There are many different types of basil, however the succulent, large-leaved, sweet basil is by far the most popular variety for culinary use. Basil's refreshing, clove and anise-like aroma conjures p memories of summer, hardly surprising when one considers how this warmthloving annual thrives in the heat and expires with the first chills of winter. Sweet basil plants grow to around 20 in. (50 cm) high and even more in ideal conditions. The stems are tough, grooved and square with dark-green, oval, crinkly leaves from 1 in. (30 mm) to 4 in. (100 mm) long. The tiny, white, long-stamened flowers should be nipped off to prevent the plant from going to seed and finishing its life cycle. This will also encourage thicker foliage and hence more abundant harvests for the basil-loving cook.

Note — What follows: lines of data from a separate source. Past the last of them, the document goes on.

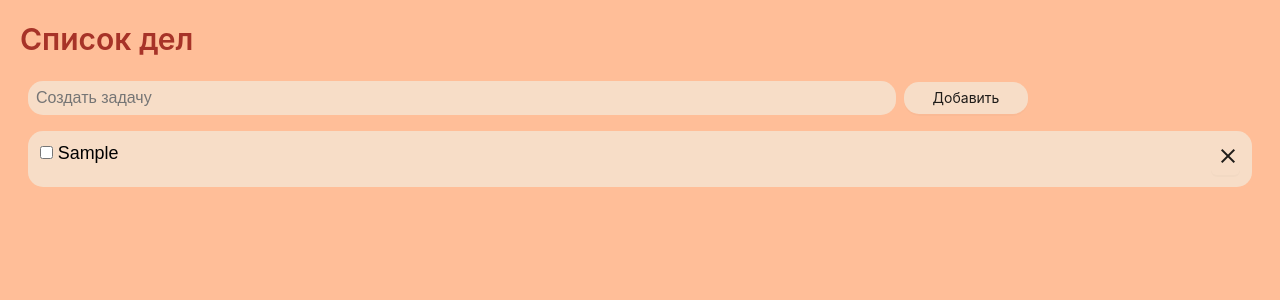
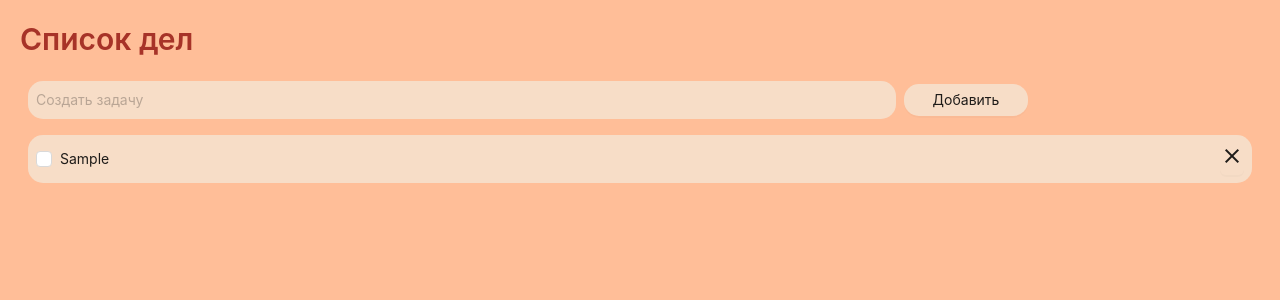
Before and after one commit to MargoPuhoff/ToDoList, a Vue app: page / in a window 1280 px wide. Both pictures are taken after typing "Sample" into the empty fields and a click on the button "Добавить". Shown: the top 300 px of the page. Built offline with nearby package versions, Linux system fonts and the light colour scheme; no server answers.

Commit message:
Добавила чекбоксы

```diff
--- a/src/components/TaskForm.vue
+++ b/src/components/TaskForm.vue
@@ -2,7 +2,6 @@
   <form @submit.prevent>
     <my-input
       v-model="task.title"
-      type="text"
       placeholder="Создать задачу"/>
     <my-button
       class="add"
--- a/src/components/TaskItem.vue
+++ b/src/components/TaskItem.vue
@@ -2,10 +2,18 @@
   <div class="task">
 
     <div>
-      <input
-        type="checkbox"
-        v-model="task.completed">
-      <span> {{ task.title}} </span>
+      <a-checkbox
+        class="checkbox"
+        v-model:checked="task.completed">
+
+        <a-typography-text delete v-if="task.completed == true">
+          {{ task.title}}
+        </a-typography-text>
+
+        <a-typography-text v-else>
+          {{ task.title}}
+        </a-typography-text>
+      </a-checkbox>
     </div>
 
     <div>
@@ -22,7 +30,16 @@
 </template>
 
 <script>
+import {Checkbox} from "ant-design-vue";
+import {TypographyText} from "ant-design-vue"
+
+
 export default{
+
+  components: {
+    ACheckbox: Checkbox,
+    ATypographyText: TypographyText
+  },
 
   props: {
     task: {
@@ -36,23 +53,17 @@ export default{
 <style scoped>
   .task{
     margin: 0.5rem;
-    padding: 0.75rem;
+    padding: 0.5rem;
     font-size: 1.12rem;
     display: flex;
+    align-items: center;
     justify-content: space-between;
     font-weight: none;
     border-radius: 15px;
     background: rgba(245, 229, 212, 0.8);
   }
 
-  span{
-    padding-left: 0.3rem;
+  .checkbox:checked{
+    color: #a73328;
   }
-
-  input:checked +span{
-    color: #a73328;
-    text-decoration: line-through;
-  }
-
-
 </style>
--- a/src/components/UI/MyInput.vue
+++ b/src/components/UI/MyInput.vue
@@ -1,14 +1,20 @@
 <template>
-  <input
+  <a-input
     :value="modelValue"
     @input="updateInput"
-    class="input">
+    class="input"/>
 </template>
 
 <script>
+import { Input } from 'ant-design-vue';
+
 export default{
 
   name: "my-input",
+
+  components: {
+    AInput: Input
+  },
 
   props: {
     modelValue: [String, Number]
```
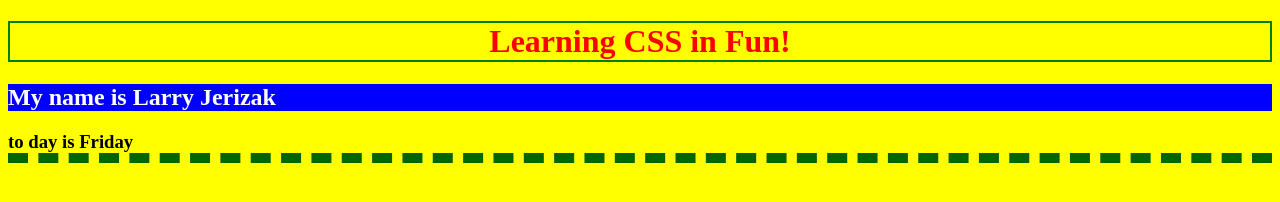
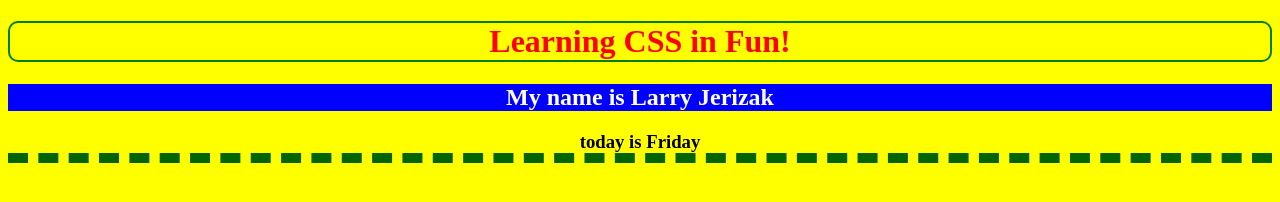
Before and after one commit to larryjerizak/web1, a plain HTML site: page learncss.html in a window 1280 px wide. Drawn offline with Linux system fonts and the light colour scheme.

Commit message:
edit border and color in css.style

```diff
--- a/learncss.html
+++ b/learncss.html
@@ -10,14 +10,22 @@
                 background-color: yellow;
             }
             #today {
-                border-bottom: 10px dashed darkgreen;
+                border-bottom-width: 10px ;
+                border-bottom-style: dashed;
+                border-bottom-color: darkgreen ;
+            }
+            .center {
+                text-align: center;
+            }
+            h1 {
+                border-radius: 10px;
             }
         </style>
     </head>
     <body>
         <!--Inline CSS-->
         <h1 style="color: red; text-align: center"> Learning CSS in Fun!</h1>
-        <h2 style="color: white;"> My name is Larry Jerizak </h2>
-        <h3 id="today" class="center">to day is Friday</h3>
+        <h2 style="color: white;" class="center"> My name is Larry Jerizak </h2>
+        <h3 id="today" class="center">today is Friday</h3>
     </body>
 </html>
```
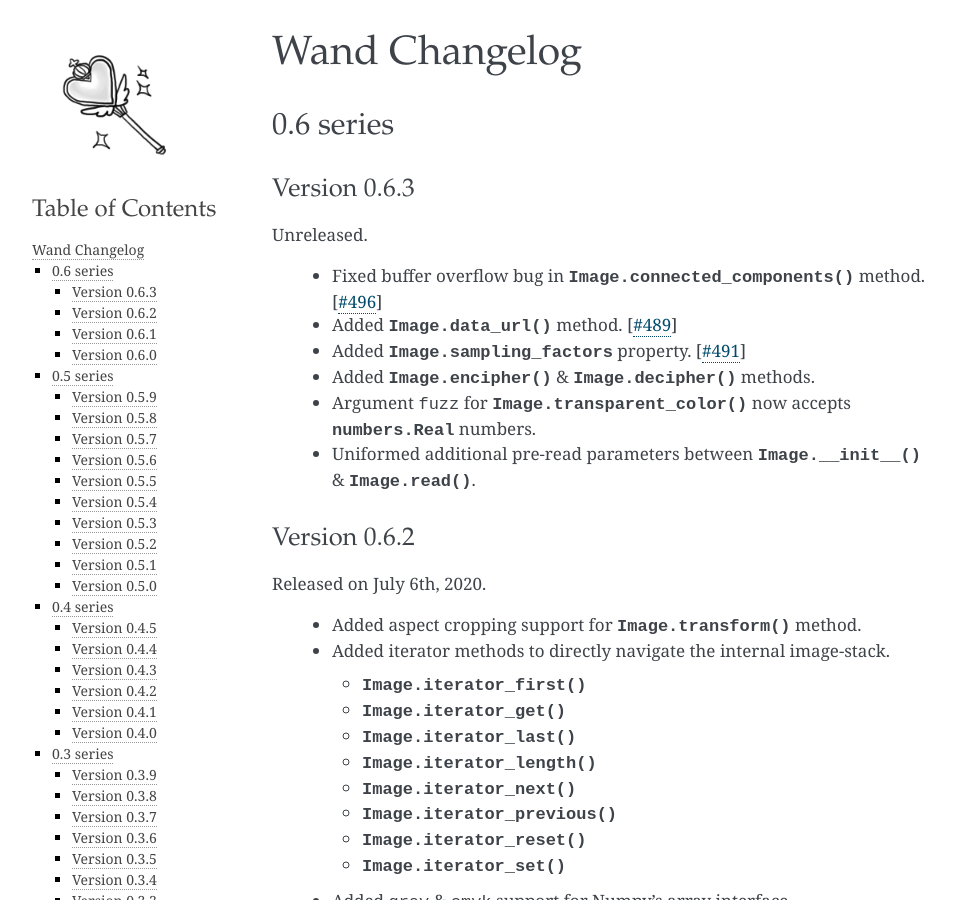
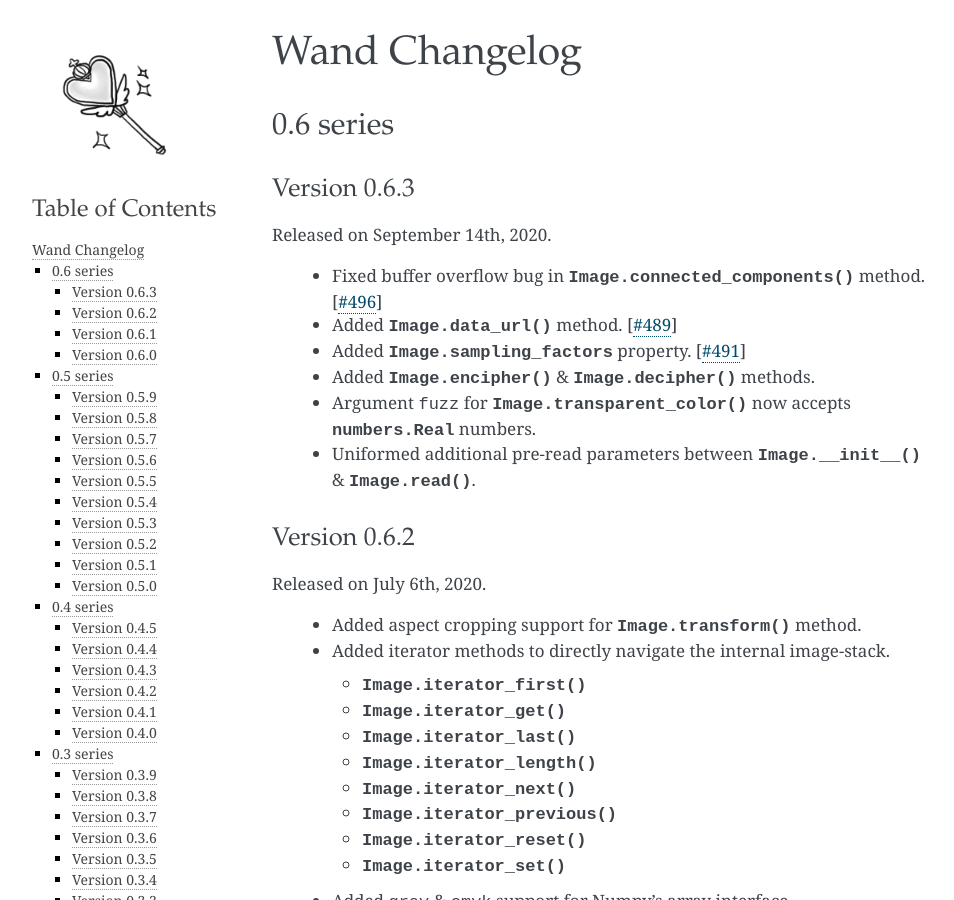
Before and after one commit to emcconville/wand, a Sphinx documentation site: the page built from docs/changes.rst, in a window 1280 px wide and 900 px high. Shown: the whole window, without its empty margins (148-1102 px from the left). Built offline with Sphinx 7.4.7, drawn with Linux system fonts in a browser that asks for light colours; some web fonts are replaced; the version number could not be read and is left out.

Commit message:
Updated release date for Wand 0.6.3

```diff
--- a/docs/changes.rst
+++ b/docs/changes.rst
@@ -12,7 +12,7 @@ Wand Changelog
 Version 0.6.3
 -------------
 
-Unreleased.
+Released on September 14th, 2020.
 
  - Fixed buffer overflow bug in :meth:`Image.connected_components() <wand.image.BaseImage.connected_components>` method. [:issue:`496`]
  - Added :meth:`Image.data_url() <wand.image.Image.data_url>` method. [:issue:`489`]
```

The taste of sweet basil is far less pungent than the permeating, heady aroma of the freshly picked leaves would suggest, thus large quantities can be used with safety. Dried sweet basil leaves are quite different from the fresh, and although the fragrant, fresh-smelling top notes disappear upon drying, a concentration of volatile oils in the cells of the dehydrated leaves give a pungent clove and allspice bouquet. This is matched by a faint rninty, peppery flavor that is ideal for long, slow cooking.
Other varieties of basil are bush basil which has small leaves 1/3 -1/2 in. (10-15 mm) long. It grows to about 6 in. (150 mm) high and the foliage has a less pungent aroma and lower flavor-strength than sweet basil. The two types of purple basil, serrated leaved 'purple ruffle' and the smoother 'dark opal basil' mainly grown for decorative purposes, have a mild pleasing flavor and look attractive in salads and as a garnish. 'Hairy basil' or 'Thai basil' has slender oval leaves with deep serrations on the edges and a more camphorous aroma than sweet basil. Although the seeds of this variety (referred to as subja in India) have no distinct flavor, they swell and become gelatinous in water and are used in Indian and Asian sweets, drinks and as an appetite suppressant.
Holy basil or tulsi as it is called in India, has mauve-pink flowers, is perennial and is lightly lemon scented. Cinnamon basil has a distinct cinnamon aroma, with long, erect flower heads. It is also an attractive plant and its leaves complement Asian dishes. The perennial camphor basil (O. kilimanscharicum) is not used in cooking, but its distinctive camphorous aroma makes it a pleasant decorative herb to have in the garden.